State how many lines in the listing include the word "control", and give no other text.
+ + + + + + +
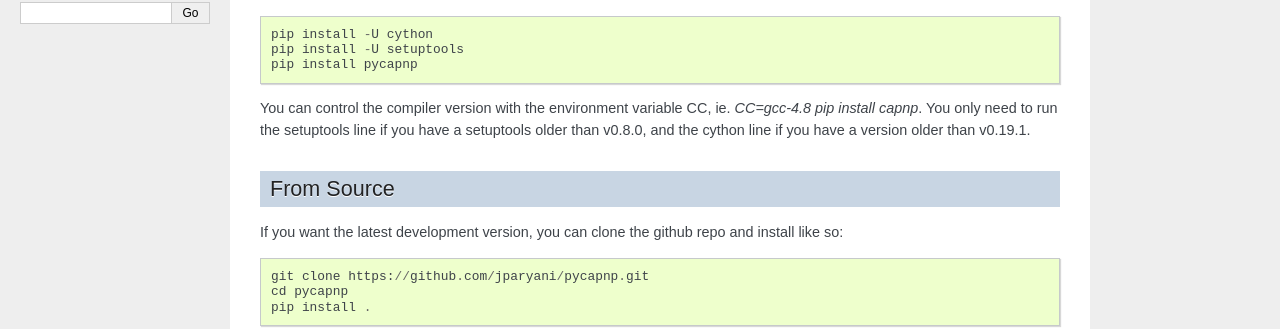
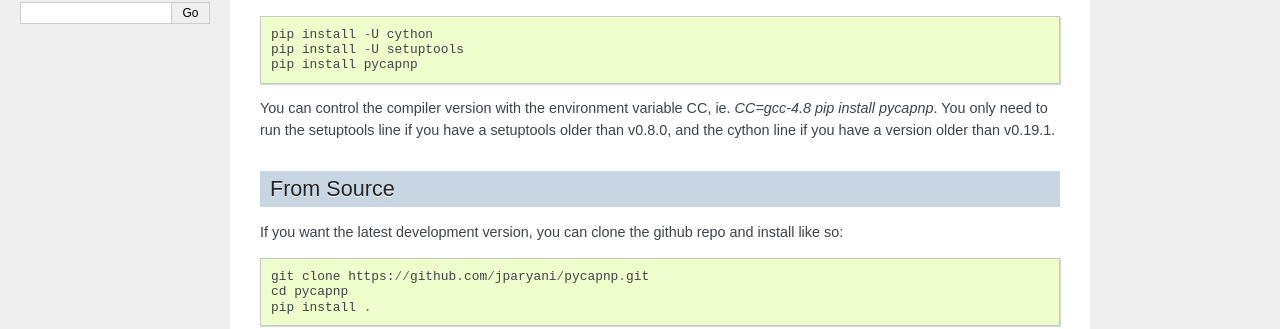
Before and after one commit to capnproto/pycapnp, a Sphinx documentation site: the page built from docs/install.rst, in a window 1280 px wide. Shown: the part 470-799 px from the top of the page. Built offline with Sphinx 7.4.7, drawn with Linux system fonts in a browser that asks for light colours; the version number could not be read and is left out.

Commit message:
Fix two missed renames

```diff
--- a/docs/install.rst
+++ b/docs/install.rst
@@ -24,7 +24,7 @@ Using pip is by far the easiest way to install the library. After you've install
     pip install -U setuptools
     pip install pycapnp
 
-You can control the compiler version with the environment variable CC, ie. `CC=gcc-4.8 pip install capnp`. You only need to run the setuptools line if you have a setuptools older than v0.8.0, and the cython line if you have a version older than v0.19.1.
+You can control the compiler version with the environment variable CC, ie. `CC=gcc-4.8 pip install pycapnp`. You only need to run the setuptools line if you have a setuptools older than v0.8.0, and the cython line if you have a version older than v0.19.1.
 
 From Source
 ---------------------
```
Also changed, not shown: README.md (+1 -1 lines).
+ + + + + + +
**Solution to the exercise**.
2